The US economy is still nine million jobs short of where it was before the recession struck. Some companies have been forced to adapt by allowing employees a share in the business. Al Jazeera's Tom Ackerman reports from Philadelphia.
Updates on Disney's price hikes, Portugal's unions' general strike, Chinese buy US biggest pork processor, low-wage retail workers fighting in Seattle, General Petraeus goes corporate, and income/wealth inequality in US. Detailed discussions of (1) why technical progress fails to ease work burdens in capitalism, and (2) why/how US "recovery" is so uneven as well as fragile. Response to listeners on anarchism and on Chinese solar panels.
Updates on corporate globalization, Philly schools, paid vacation law(?), the Cadillac Tax. Interview with Stanley Aronowitz on labor, unions and the left. Responses to listeners on higher ed economics and US income inequality.
On Economic Update with Professor Richard Wolff, Wolff and guests will discuss the current state of the economy, both locally and globally in relation to the economic crisis.
Abby Martin of Breaking the Set talks to Professor Wolff about the recent school closures in Chicago, and how they reflect a systemic problem within the current capitalist model.
Professor Wolff appeared on RT Today to discuss garment workers's strikes in Cambodia.
Professor Wolff appeared on CCTV's Biz Asia America to discuss inequality in the context of China's rapid economic growth.
Professor Wolff sat down with Konstantine Roccas of Arbitrage to discuss the current economic crisis, taking a close look at the instabilities underlying capitalist economic organization and proposing solutions in the form of democratic cooperatives.
This interview was published by Arbitrage Magazine in three parts: here, here, and here.
Professor Wolff recalls his longtime friend and close colleage Stephen A. Resnick on the occasion of Resnick's memorial service.
Professor Richard D. Wolff appeared on The David Pakman Show to discuss common misconceptions over deficits, and the realities about the economy and deficits.

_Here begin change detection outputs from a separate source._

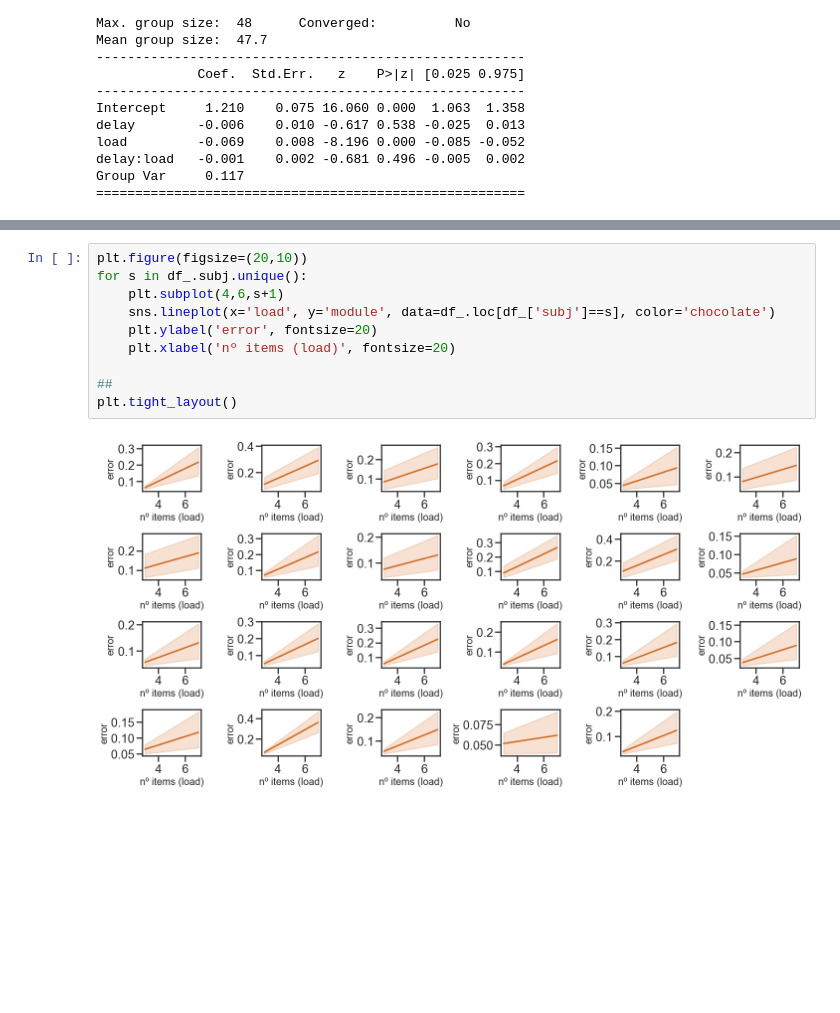
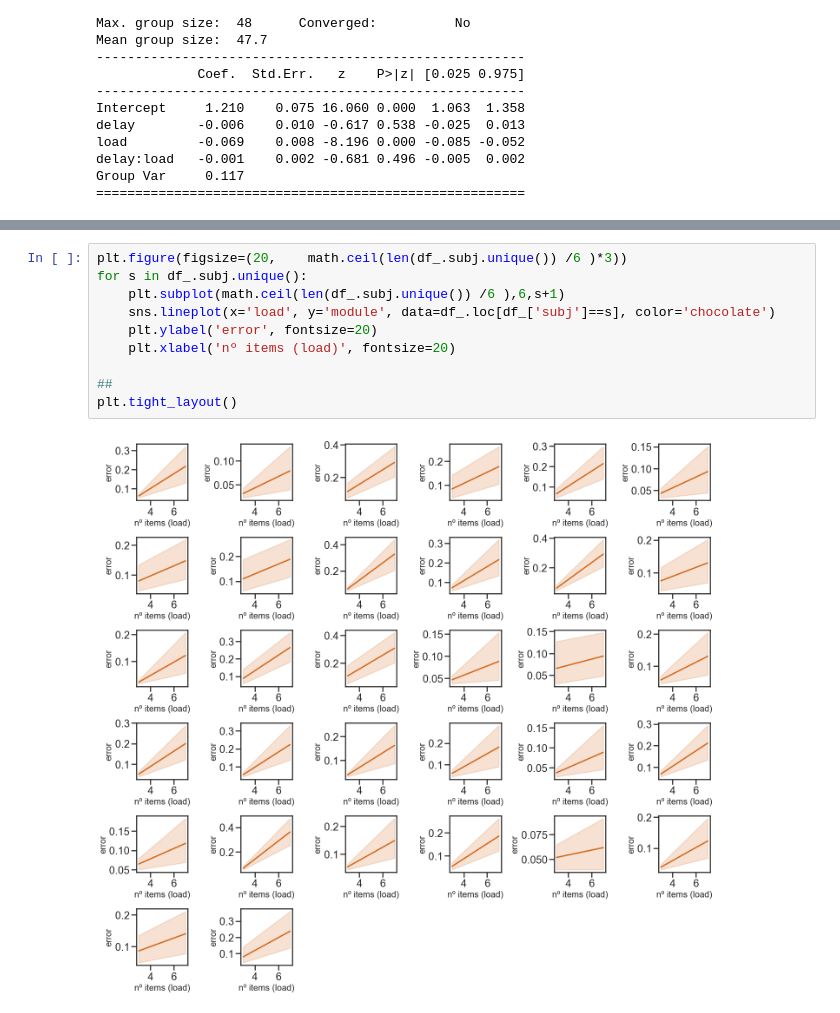
Before and after one commit to davidbestue/outreach_wm, a Jupyter notebook: analysis/summary_analysis.ipynb, the cells around one changed output, grey strips where cells are left out. Saved outputs shown, nothing was run; the diff lists cells and outputs as text; blank space fills up the shorter version.

```diff
--- a/analysis/summary_analysis.ipynb
+++ b/analysis/summary_analysis.ipynb
@@ -293,13 +301,13 @@ plt.tight_layout()
 # %%
-plt.figure(figsize=(20,10))
+plt.figure(figsize=(20,    math.ceil(len(df_.subj.unique()) /6 )*3))
 for s in df_.subj.unique():
-    plt.subplot(4,6,s+1)
+    plt.subplot(math.ceil(len(df_.subj.unique()) /6 ),6,s+1)
     sns.lineplot(x='load', y='module', data=df_.loc[df_['subj']==s], color='chocolate')
     plt.ylabel('error', fontsize=20)
     plt.xlabel('nº items (load)', fontsize=20)
 
 ##
 plt.tight_layout()
 # %% [output]
-[figure, old version]
+[figure, new version]
 # %%
```
Also changed, not shown: parts of 6 cells of this notebook.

“The minute Republicans are out of office, George Bush and Cheney gone, Obama coming in to replace them, then the Republicans turn around and find the deficit — as they have many times — a useful hammer with which to beat up on the incumbent in the hopes of replacing him,” Wolff argues.